The first chapter of Romans in the Bible is used to suggest all who don’t believe in God are suppressing what they know to be true. Actually, the writer refers to those who don’t doubt but ignore God and morality to justify their evil ways. Let’s not accuse those who believe in a God as needing a crutch or accuse those who question the reality of an invisible God as being wicked and ignorant of their feelings. If wrong to doubt God exists, Christians sin if doubt God in tough times.

A child sexually abuse by their father may struggle to accept a God betrayed as our Father in Heaven. Does God really judge them? Some are open or desperately want to believe in God but can’t get their head around why a loving God doesn’t intervene more with so much evil in the world. Does God really judge them? Why would a gay person believe in a God who supposedly condemn them for sexuality choices they no more choose than straights.

We are better off without God if the Bible is declared infallible and not questioned.

Christians according to the Bible condemn same-sex relationships, women are denied equal roles as men, and it is said only Christians go to heaven so all other religions can go to Hell.
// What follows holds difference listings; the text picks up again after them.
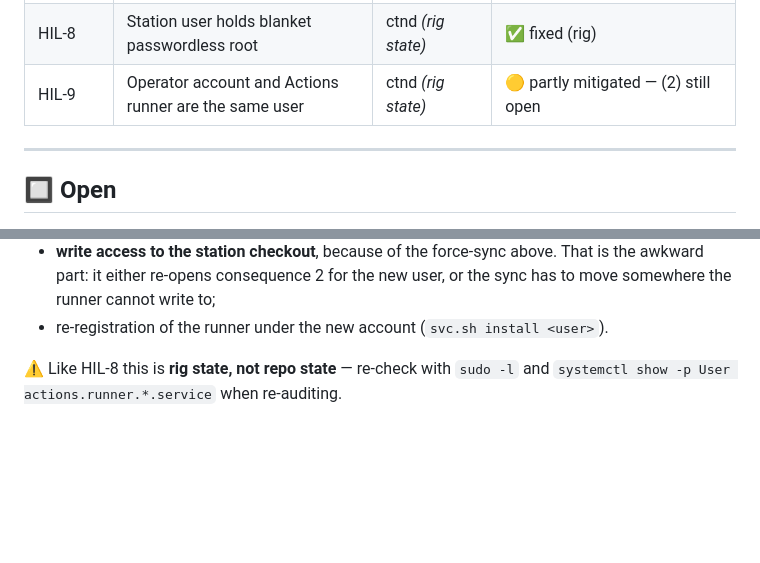
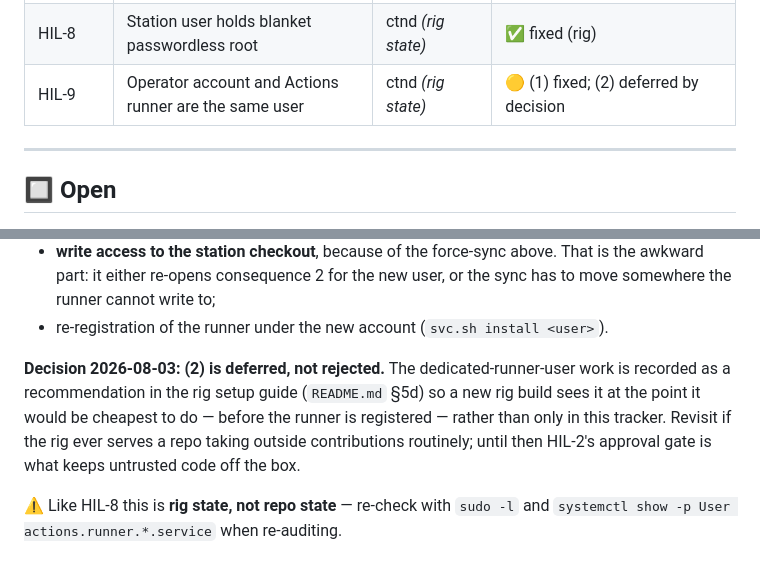
Before and after one commit to thpoll83/polykybd-ctnd, a Markdown page: docs/SECURITY_AUDIT.md, 2 parts joined by grey strips. Rendered like a GitHub page; blank space fills up the shorter version.

```diff
--- a/docs/SECURITY_AUDIT.md
+++ b/docs/SECURITY_AUDIT.md
@@ -33,7 +33,7 @@ HIL-8 raised and remediated; HIL-9 raised and partly mitigated).
 | HIL-6 | PAT in `config.yaml` with default perms | ctnd | ✅ fixed |
 | HIL-7 | Sudoers wildcard admits extra `systemctl` arguments | ctnd | ✅ fixed |
 | HIL-8 | Station user holds blanket passwordless root | ctnd *(rig state)* | ✅ fixed (rig) |
-| HIL-9 | Operator account and Actions runner are the same user | ctnd *(rig state)* | 🟡 partly mitigated — (2) still open |
+| HIL-9 | Operator account and Actions runner are the same user | ctnd *(rig state)* | 🟡 (1) fixed; (2) deferred by decision |
 
 ---
 
@@ -95,6 +95,13 @@ Not attempted, because it is more than a `useradd` — anyone taking it on needs
   awkward part: it either re-opens consequence 2 for the new user, or the sync has to move
   somewhere the runner cannot write to;
 - re-registration of the runner under the new account (`svc.sh install <user>`).
+
+**Decision 2026-08-03: (2) is deferred, not rejected.** The dedicated-runner-user work is
+recorded as a recommendation in the rig setup guide (`README.md` §5d) so a new rig build
+sees it at the point it would be cheapest to do — before the runner is registered — rather
+than only in this tracker. Revisit if the rig ever serves a repo taking outside
+contributions routinely; until then HIL-2's approval gate is what keeps untrusted code off
+the box.
 
 ⚠️ Like HIL-8 this is **rig state, not repo state** — re-check with `sudo -l` and
 `systemctl show -p User actions.runner.*.service` when re-auditing.
```
Also changed, not shown: README.md (+18 -0 lines).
The idea of an infallible Book often leads to inferring interpretations are infallible. Literature, including the Bible, requires interpretation. Every view above is debated among biblical scholars who respect Scriptures. Don’t be dogmatic! God can speak for themselves to individuals. Now, if you think it is right to behead people because they don’t share your personal beliefs about God, you are wrong!

We may be better off without God if God declared a mysterious, moral hypocrite.

Some declare God mysterious when their interpretation of the Bible makes God appear immoral, but how can we have a relationship with a God we can’t understand with the brain God gave us? Is evil good sometimes? The Bible assumes we can understand God when challenging us to be perfect like God (Mt. 5:48). It is only natural to think that God and human perfect love are the same. Human love suggests a perfect God is not a sexist, homophobe, hellish sadist, hothead, egomaniac. A Creator surely love us and others how we were seemingly created to love others. 

We may be better off without God if declared a prayer genie.

Praying doesn’t make God more caring. God is already doing all they can in a free world. Pretending God can simply heal without accounting for freedom can make one’s suffering worse. Did I not beg enough? Did I not behave enough or have the right attitude? God is tireless in working through individual lives to change the world. It seems God creating freedom necessitates one being able to do as much harm as they can do good. Authenticity, the highest good in relationships, is impossible without freedom. God, like parents, had a choice – to not create or create knowing suffering was a possibility in the pursuit of intimacy. Divine love limits divine power.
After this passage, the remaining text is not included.